If you're reading this, chances are you're fortunate enough to have a stove in your home where you can prepare your meals. It probably runs on electricity or natural gas. For millions of poverty-stricken people, though, making dinner means gathering wood or trash and burning it to cook their food.
Across the world, cooking fires lead to illness for millions of people in poverty while contributing to climate change. Secretary of State Hillary Clinton formed The Global Alliance for Clean Cookstoves along with the UN and a group of NGOs to help bring clean stoves to people in need.
Health and Safety
According to The Global Alliance for Clean Cookstoves, over 1.9 million people die prematurely each year because of smoke from cooking fires.
The smoke is also responsible for chronic illnesses ranging from bronchitis to lung cancer. It's especially dangerous for children and pregnant women, causing childhood pneumonia and low birth weight.
Gathering fuel for cooking fires usually falls to women, and it can be a huge safety issue, especially in places with little law enforcement. Women heading out on their own to gather wood or trash are at much higher risk for attack than when they're with their families.
Sure, cooking outside or installing a chimney helps reduce the health risks, but tactics like this don't reduce the environmental impacts of cooking smoke.
Burning wood or trash for fuel pollutes the air and contributes to climate change. The smoke contains CO2 and methane, harmful greenhouse gases. Clean cookstoves can reduce these harmful emissions by 40-95%.
Clean Cooking Stoves
The Global Alliance for Clean Cookstoves wants to put clean cookstoves into 100 million households by 2020 by working to raise awareness and build the necessary supply chains.
There are a number of different technologies, from gas stoves to ones that run on solar power.
While the Alliance is focusing on commercially-produced stoves, I wonder if they're looking into solutions that folks can build themselves? Over at Sustainablog, Ziggy talked about how to build a solar cooker for less than $20.

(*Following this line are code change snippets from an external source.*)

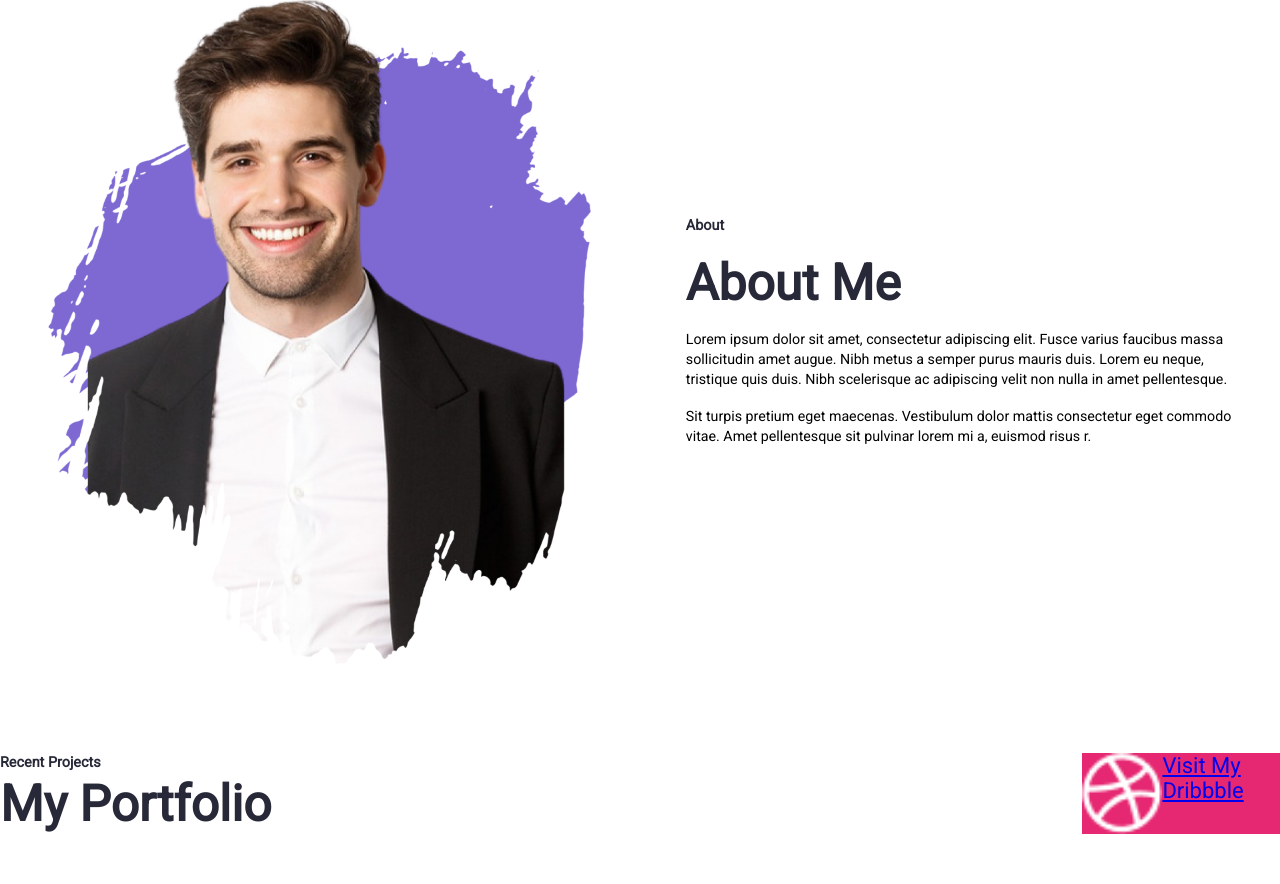
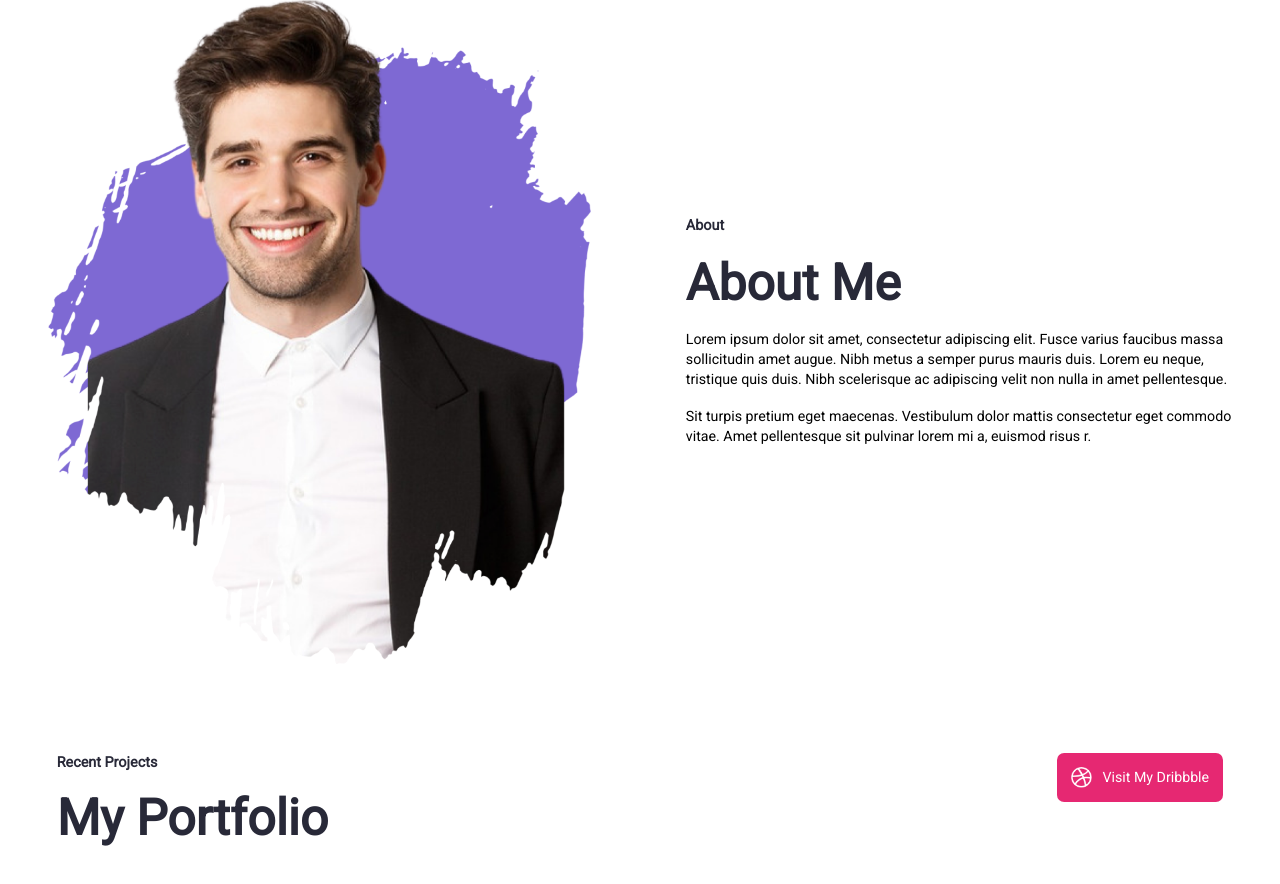
Before and after one commit to Svale09/Web-Programming, a plain HTML site: page LV1/index.html in a window 1280 px wide. Shown: the part 1340-2224 px from the top of the page. Before the commit the page ends 2174 px from the top, so only its background shows below. Drawn offline with Linux system fonts and the light colour scheme.

Commit message:
Implemented portfolio header, started implementing projects row

```diff
--- a/LV1/index.html
+++ b/LV1/index.html
@@ -71,13 +71,18 @@
     <div id="portfolio">
         <div id="portfolio-header">
             <div>
-                <h3>Recent Projects</h3>
+                <h3 id="skills">Recent Projects</h3>
                 <h1>My Portfolio</h1>
             </div>
-            <a id="visit-dribbble" href="https://dribbble.com/" target="_blank">
-                <img src="Images/Vector.png" alt="Dribbble logo" loading="lazy">
-                Visit My Dribbble
+            <a href="https://dribbble.com/" target="_blank">
+                <div id="visit-dribbble" >
+                    <img id="dribbble-logo" src="Images/Vector.png" alt="Dribbble logo" loading="lazy">
+                    <p>Visit My Dribbble<p>
+                </div>
             </a>
+        </div>
+        <div id="skills-row">
+
         </div>
     </div>
 </body>
--- a/LV1/style.css
+++ b/LV1/style.css
@@ -9,6 +9,10 @@ html, body{
     --background: #F5FCFF;
     --pinkColor: #E62872;
     --bodyColor: #1C1E53;
+}
+
+a{
+    text-decoration: none;
 }
 
 h1, h2, h3{
@@ -213,6 +217,7 @@ h2.skill{
     display: flex;
     flex-direction: row;
     justify-content: space-between;
+    margin: 3.889vw 4.427083333vw 0vw 4.427083333vw;
 }
 
 #visit-dribbble{
@@ -220,4 +225,14 @@ h2.skill{
     flex-direction: row;
     width: fit-content;
     background-color: var(--pinkColor);
+    padding: 1.1109375vw;
+    border-radius: 0.5557vw;
+    align-items: center;
+    color: #FFFFFF;
 }
+
+#dribbble-logo{
+    height: 1.6vw;
+    width: 1.6vw;
+    margin-right: 0.833vw;
+}
```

In addition to new initiatives, the Alliance is planning to partner with existing programs promoting cleaner stoves, like Project Surya.
Image Credit: Creative Commons photo via The World Bank Photo Collection